▶ TASK TO COMPLETE: Set every entry down again exactly, excluding any pictures.

▶ DATASET ENTRIES:
^^^^^^^^

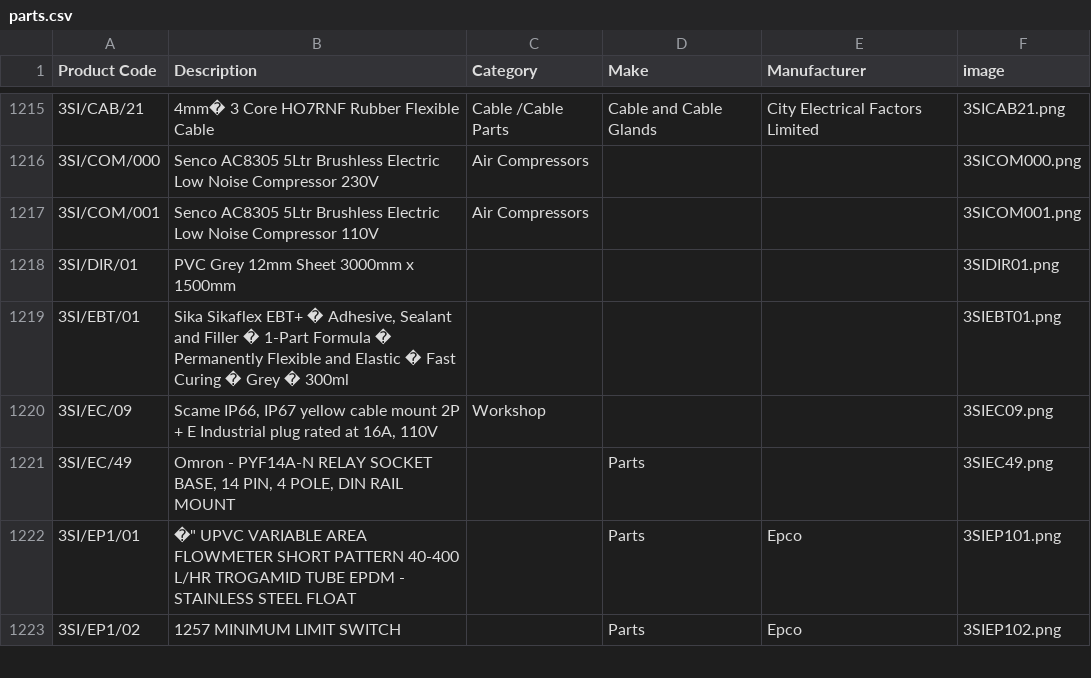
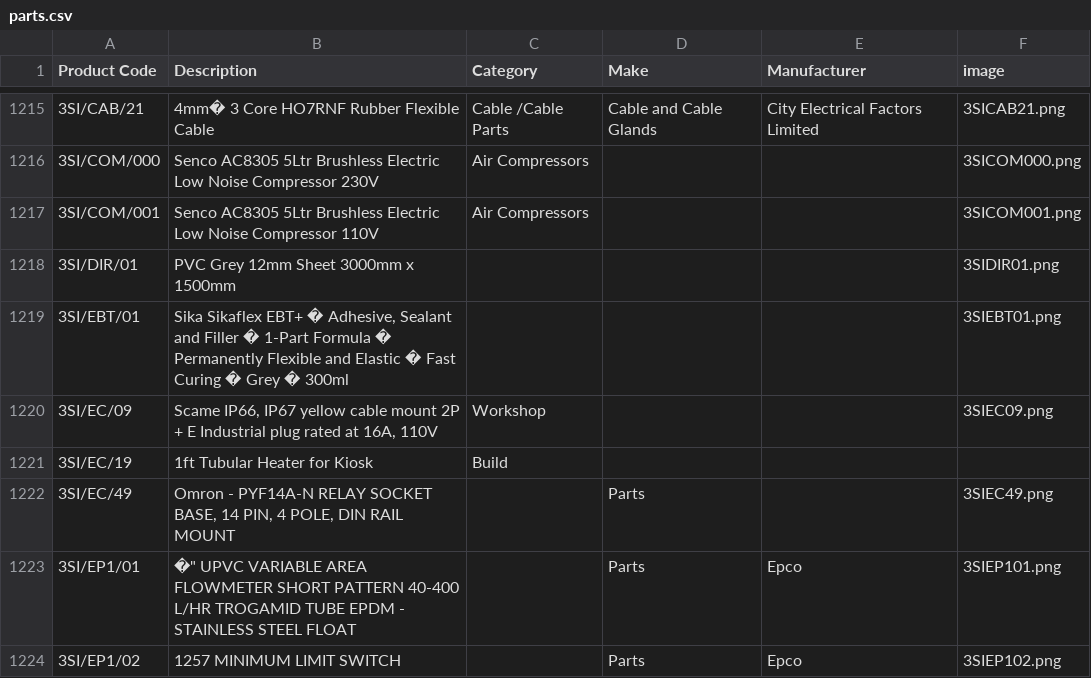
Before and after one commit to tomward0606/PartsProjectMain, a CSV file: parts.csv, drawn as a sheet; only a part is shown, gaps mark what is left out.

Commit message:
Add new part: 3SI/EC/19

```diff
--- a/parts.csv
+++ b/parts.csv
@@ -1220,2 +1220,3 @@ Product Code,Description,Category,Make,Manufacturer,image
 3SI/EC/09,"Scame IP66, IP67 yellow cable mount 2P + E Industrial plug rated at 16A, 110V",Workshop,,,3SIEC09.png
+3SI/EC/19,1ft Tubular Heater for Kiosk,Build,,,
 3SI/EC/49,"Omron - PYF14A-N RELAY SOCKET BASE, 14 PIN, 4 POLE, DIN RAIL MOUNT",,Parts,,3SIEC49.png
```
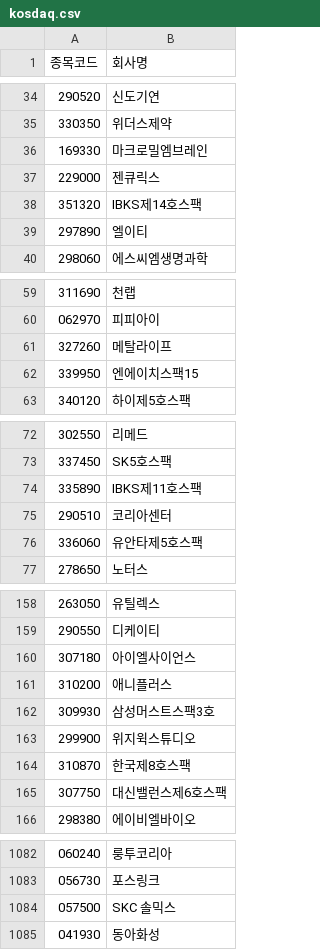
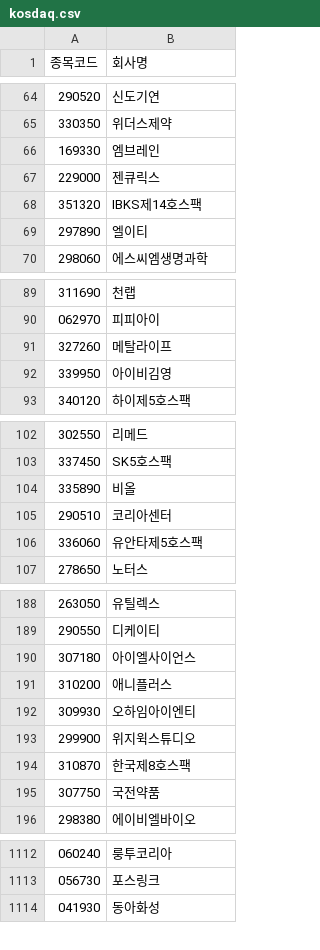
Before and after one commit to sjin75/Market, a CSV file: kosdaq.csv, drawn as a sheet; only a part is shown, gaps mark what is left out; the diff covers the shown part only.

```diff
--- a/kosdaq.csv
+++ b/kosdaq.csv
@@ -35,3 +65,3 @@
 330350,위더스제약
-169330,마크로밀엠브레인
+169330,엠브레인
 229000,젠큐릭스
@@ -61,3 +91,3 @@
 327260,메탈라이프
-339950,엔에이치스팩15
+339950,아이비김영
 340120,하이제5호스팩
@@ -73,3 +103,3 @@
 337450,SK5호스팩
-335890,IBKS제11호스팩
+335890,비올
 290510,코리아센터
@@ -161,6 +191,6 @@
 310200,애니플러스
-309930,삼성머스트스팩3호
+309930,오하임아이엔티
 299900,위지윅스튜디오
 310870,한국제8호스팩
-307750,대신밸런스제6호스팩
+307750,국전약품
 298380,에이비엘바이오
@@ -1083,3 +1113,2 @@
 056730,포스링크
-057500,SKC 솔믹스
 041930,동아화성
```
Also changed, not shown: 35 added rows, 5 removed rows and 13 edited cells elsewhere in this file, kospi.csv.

^^^^^^^^

▶ WRITTEN ANSWER:
Before and after one commit to tomward0606/PartsProjectMain, a CSV file: parts.csv, drawn as a sheet; only a part is shown, gaps mark what is left out.

Commit message:
Add new part: 3SI/EC/19

```diff
--- a/parts.csv
+++ b/parts.csv
@@ -1220,2 +1220,3 @@ Product Code,Description,Category,Make,Manufacturer,image
 3SI/EC/09,"Scame IP66, IP67 yellow cable mount 2P + E Industrial plug rated at 16A, 110V",Workshop,,,3SIEC09.png
+3SI/EC/19,1ft Tubular Heater for Kiosk,Build,,,
 3SI/EC/49,"Omron - PYF14A-N RELAY SOCKET BASE, 14 PIN, 4 POLE, DIN RAIL MOUNT",,Parts,,3SIEC49.png
```
Before and after one commit to sjin75/Market, a CSV file: kosdaq.csv, drawn as a sheet; only a part is shown, gaps mark what is left out; the diff covers the shown part only.

```diff
--- a/kosdaq.csv
+++ b/kosdaq.csv
@@ -35,3 +65,3 @@
 330350,위더스제약
-169330,마크로밀엠브레인
+169330,엠브레인
 229000,젠큐릭스
@@ -61,3 +91,3 @@
 327260,메탈라이프
-339950,엔에이치스팩15
+339950,아이비김영
 340120,하이제5호스팩
@@ -73,3 +103,3 @@
 337450,SK5호스팩
-335890,IBKS제11호스팩
+335890,비올
 290510,코리아센터
@@ -161,6 +191,6 @@
 310200,애니플러스
-309930,삼성머스트스팩3호
+309930,오하임아이엔티
 299900,위지윅스튜디오
 310870,한국제8호스팩
-307750,대신밸런스제6호스팩
+307750,국전약품
 298380,에이비엘바이오
@@ -1083,3 +1113,2 @@
 056730,포스링크
-057500,SKC 솔믹스
 041930,동아화성
```
Also changed, not shown: 35 added rows, 5 removed rows and 13 edited cells elsewhere in this file, kospi.csv.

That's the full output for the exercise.